START RECORDS FOR THE TASK

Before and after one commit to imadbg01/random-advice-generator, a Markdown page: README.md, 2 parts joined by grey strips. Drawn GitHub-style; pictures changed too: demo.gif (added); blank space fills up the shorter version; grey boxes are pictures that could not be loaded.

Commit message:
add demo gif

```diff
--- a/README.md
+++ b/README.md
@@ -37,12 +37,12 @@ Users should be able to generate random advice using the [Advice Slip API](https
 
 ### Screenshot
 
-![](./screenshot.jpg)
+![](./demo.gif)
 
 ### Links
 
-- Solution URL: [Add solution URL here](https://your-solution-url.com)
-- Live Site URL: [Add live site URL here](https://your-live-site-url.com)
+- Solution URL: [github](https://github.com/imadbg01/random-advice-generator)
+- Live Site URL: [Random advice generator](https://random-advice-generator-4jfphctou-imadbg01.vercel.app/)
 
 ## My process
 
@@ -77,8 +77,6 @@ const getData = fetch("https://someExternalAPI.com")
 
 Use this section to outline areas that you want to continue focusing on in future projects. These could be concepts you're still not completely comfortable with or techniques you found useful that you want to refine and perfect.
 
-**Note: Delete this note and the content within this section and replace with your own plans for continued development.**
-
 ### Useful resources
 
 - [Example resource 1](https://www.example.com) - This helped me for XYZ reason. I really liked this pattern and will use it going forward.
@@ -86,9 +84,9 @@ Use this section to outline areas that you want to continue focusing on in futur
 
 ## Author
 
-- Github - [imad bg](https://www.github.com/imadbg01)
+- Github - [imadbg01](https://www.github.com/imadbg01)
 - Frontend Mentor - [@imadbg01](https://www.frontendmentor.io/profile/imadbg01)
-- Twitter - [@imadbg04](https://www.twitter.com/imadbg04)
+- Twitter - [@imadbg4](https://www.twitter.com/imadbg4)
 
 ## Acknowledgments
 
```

END RECORDS FOR THE TASK

WORK REQUEST: Each line above is to be copied exactly as written.

OUTPUT OF THE EXERCISE:
Before and after one commit to imadbg01/random-advice-generator, a Markdown page: README.md, 2 parts joined by grey strips. Drawn GitHub-style; pictures changed too: demo.gif (added); blank space fills up the shorter version; grey boxes are pictures that could not be loaded.

Commit message:
add demo gif

```diff
--- a/README.md
+++ b/README.md
@@ -37,12 +37,12 @@ Users should be able to generate random advice using the [Advice Slip API](https
 
 ### Screenshot
 
-![](./screenshot.jpg)
+![](./demo.gif)
 
 ### Links
 
-- Solution URL: [Add solution URL here](https://your-solution-url.com)
-- Live Site URL: [Add live site URL here](https://your-live-site-url.com)
+- Solution URL: [github](https://github.com/imadbg01/random-advice-generator)
+- Live Site URL: [Random advice generator](https://random-advice-generator-4jfphctou-imadbg01.vercel.app/)
 
 ## My process
 
@@ -77,8 +77,6 @@ const getData = fetch("https://someExternalAPI.com")
 
 Use this section to outline areas that you want to continue focusing on in future projects. These could be concepts you're still not completely comfortable with or techniques you found useful that you want to refine and perfect.
 
-**Note: Delete this note and the content within this section and replace with your own plans for continued development.**
-
 ### Useful resources
 
 - [Example resource 1](https://www.example.com) - This helped me for XYZ reason. I really liked this pattern and will use it going forward.
@@ -86,9 +84,9 @@ Use this section to outline areas that you want to continue focusing on in futur
 
 ## Author
 
-- Github - [imad bg](https://www.github.com/imadbg01)
+- Github - [imadbg01](https://www.github.com/imadbg01)
 - Frontend Mentor - [@imadbg01](https://www.frontendmentor.io/profile/imadbg01)
-- Twitter - [@imadbg04](https://www.twitter.com/imadbg04)
+- Twitter - [@imadbg4](https://www.twitter.com/imadbg4)
 
 ## Acknowledgments
 
```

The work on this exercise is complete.